**Your instructions:** Scan the entries below. Return every line that includes "parts".

_ _ _ _

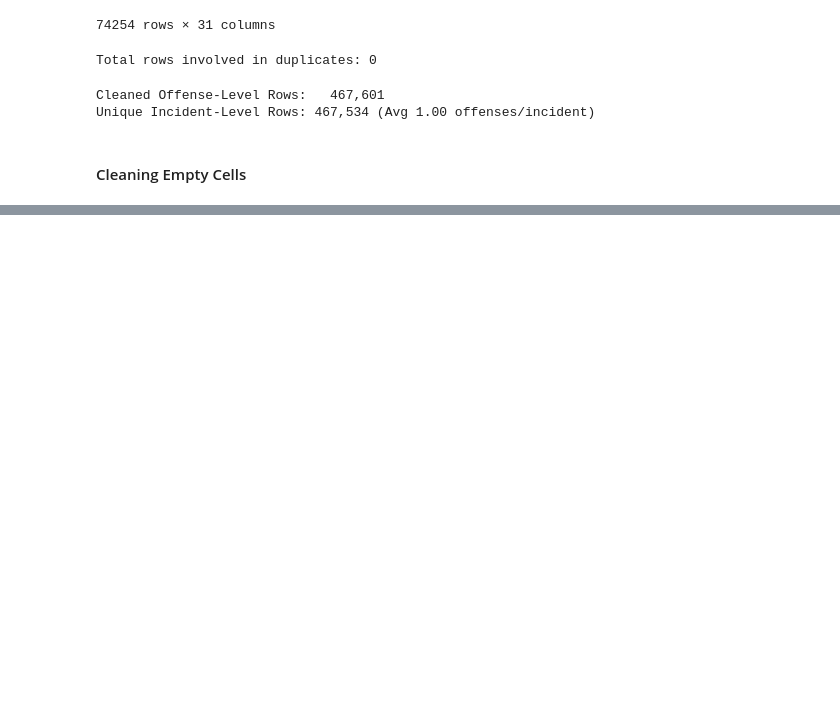
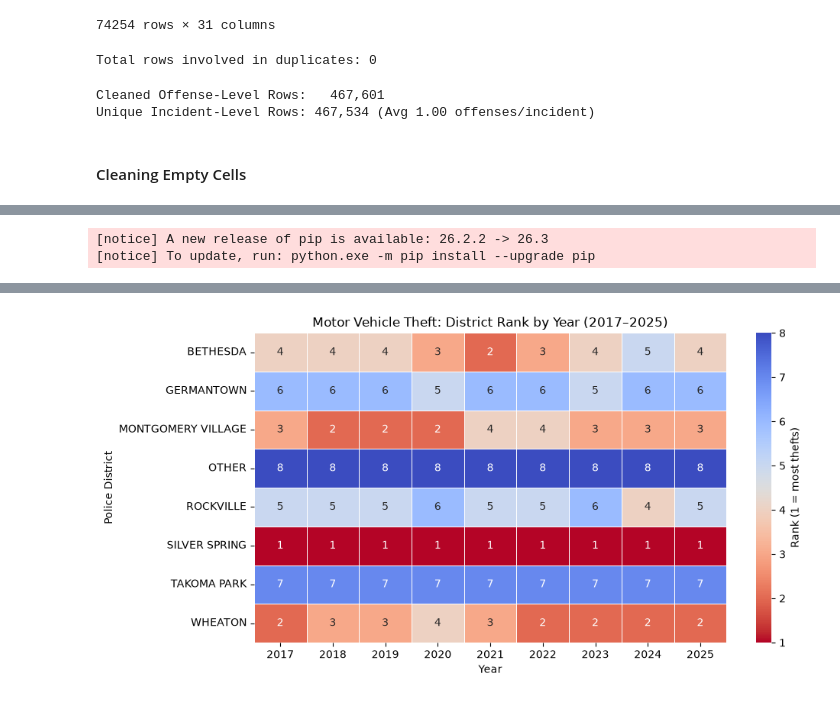
Before and after one commit to ArunaMahaGamage/MSC-AI-CW1, a Jupyter notebook: CW1.ipynb, the cells around one changed output, grey strips where cells are left out. Saved outputs shown, nothing was run; the diff lists cells and outputs as text; code cells hidden in the pictures; blank space fills up the shorter version.

```diff
--- a/CW1.ipynb
+++ b/CW1.ipynb
@@ -199,0 +556,6 @@ clean_df.plot()
+# %%
+mvt = df_clean[(df_clean["Crime Name 2"] == "Motor Vehicle Theft") &
+               (df_clean["Start Date/Time"] >= "2016-07-01") &
+               (df_clean["Start Date/Time"] <= "2026-09-10 23:59:59")].copy()
+
+print(f"Motor vehicle thefts: {len(mvt):,}")
@@ -199,0 +670,6 @@ clean_df.plot()
+# %%
+mvt_full = mvt[mvt["Year"].between(2017, 2025)]
+
+district_year = pd.crosstab(mvt_full["Police District Name"], mvt_full["Year"],
+                            margins=True, margins_name="Total")
+display(district_year)
@@ -199,0 +718,20 @@ clean_df.plot()
+# %%
+#%pip install seaborn
+
+import matplotlib.pyplot as plt
+import seaborn as sns
+
+district_rank = pd.crosstab(mvt_full["Police District Name"], mvt_full["Year"]) \
+                  .rank(ascending=False, method="min").astype(int)
+
+plt.figure(figsize=(10, 5))
+sns.heatmap(district_rank, annot=True, fmt="d", cmap="coolwarm_r",
+            linewidths=0.5, cbar_kws={"label": "Rank (1 = most thefts)"})
+plt.title("Motor Vehicle Theft: District Rank by Year (2017–2025)")
+plt.xlabel("Year")
+plt.ylabel("Police District")
+plt.tight_layout()
+plt.show()
+# %% [output]
+[notice] A new release of pip is available: 26.2.2 -> 26.3
+[notice] To update, run: python.exe -m pip install --upgrade pip
@@ -199,0 +757 @@ clean_df.plot()
+[figure, added]
```
Also changed, not shown: parts of 23 cells of this notebook, 1 other file.
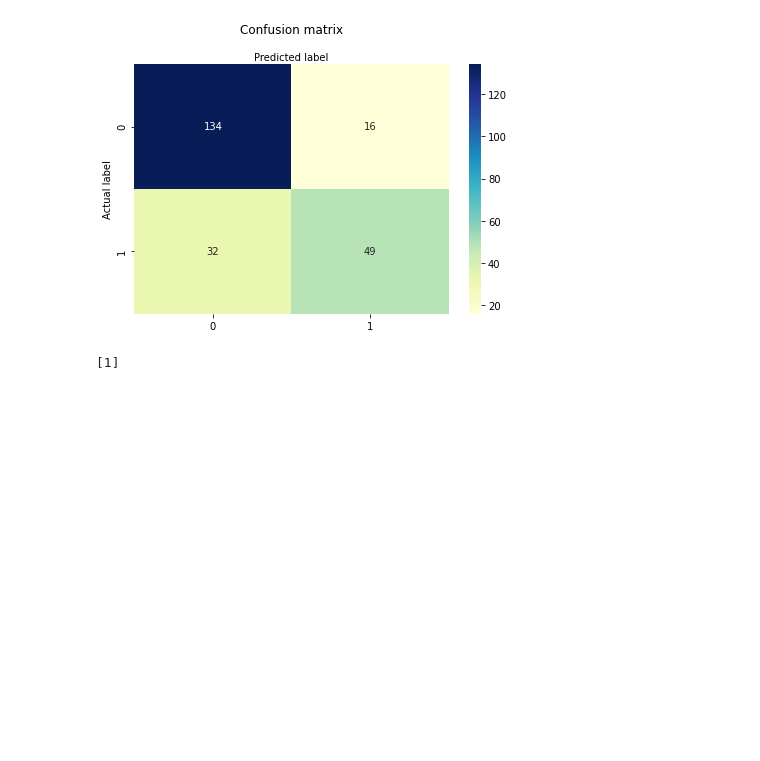
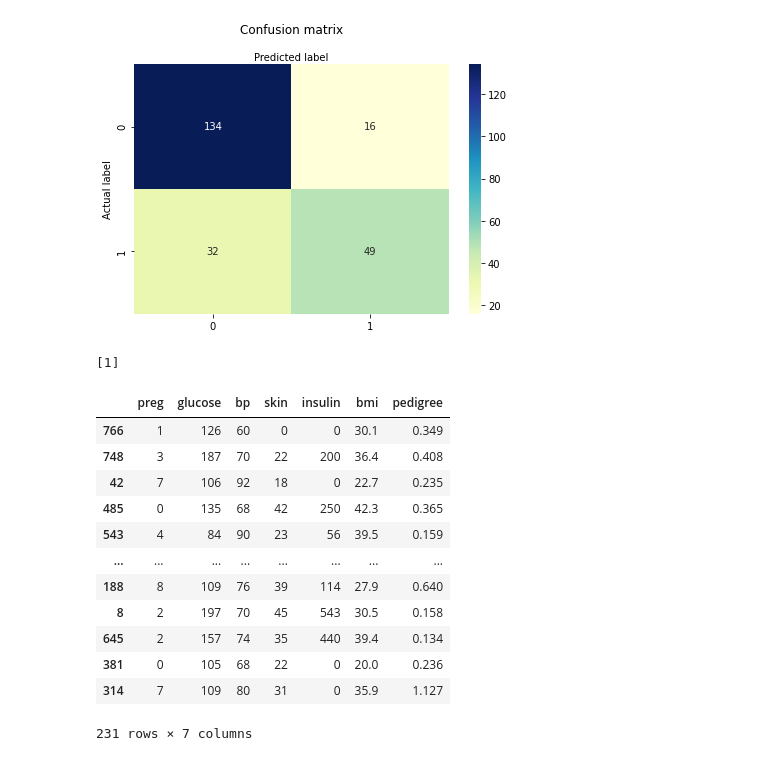
Before and after one commit to busybee23/Diabetes-Detection, a Jupyter notebook: diabetic_analysis_logistic_regression.ipynb, the cells around one changed output. Cells and saved outputs as stored; diff of their text form; code cells hidden in the pictures; blank space fills up the shorter version.

```diff
--- a/diabetic_analysis_logistic_regression.ipynb
+++ b/diabetic_analysis_logistic_regression.ipynb
@@ -125,3 +136,19 @@ model = pickle.load(open('model.pkl','rb'))
 print(model.predict([[6,148,72,35,0,33.6,0.627]]))
 # %% [output]
 [1]
+# %%
+X_test
+# %% [output]
+|  | preg | glucose | bp | skin | insulin | bmi | pedigree |
+| 766 | 1 | 126 | 60 | 0 | 0 | 30.1 | 0.349 |
+| 748 | 3 | 187 | 70 | 22 | 200 | 36.4 | 0.408 |
+| 42 | 7 | 106 | 92 | 18 | 0 | 22.7 | 0.235 |
+| 485 | 0 | 135 | 68 | 42 | 250 | 42.3 | 0.365 |
+| 543 | 4 | 84 | 90 | 23 | 56 | 39.5 | 0.159 |
+| ... | ... | ... | ... | ... | ... | ... | ... |
+| 188 | 8 | 109 | 76 | 39 | 114 | 27.9 | 0.640 |
+| 8 | 2 | 197 | 70 | 45 | 543 | 30.5 | 0.158 |
+| 645 | 2 | 157 | 74 | 35 | 440 | 39.4 | 0.134 |
+| 381 | 0 | 105 | 68 | 22 | 0 | 20.0 | 0.236 |
+| 314 | 7 | 109 | 80 | 31 | 0 | 35.9 | 1.127 |
+231 rows × 7 columns
```
Also changed, not shown: parts of 2 cells of this notebook, 1 other file.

_ _ _ _

**Solved problem:**
Also changed, not shown: parts of 23 cells of this notebook, 1 other file.
Also changed, not shown: parts of 2 cells of this notebook, 1 other file.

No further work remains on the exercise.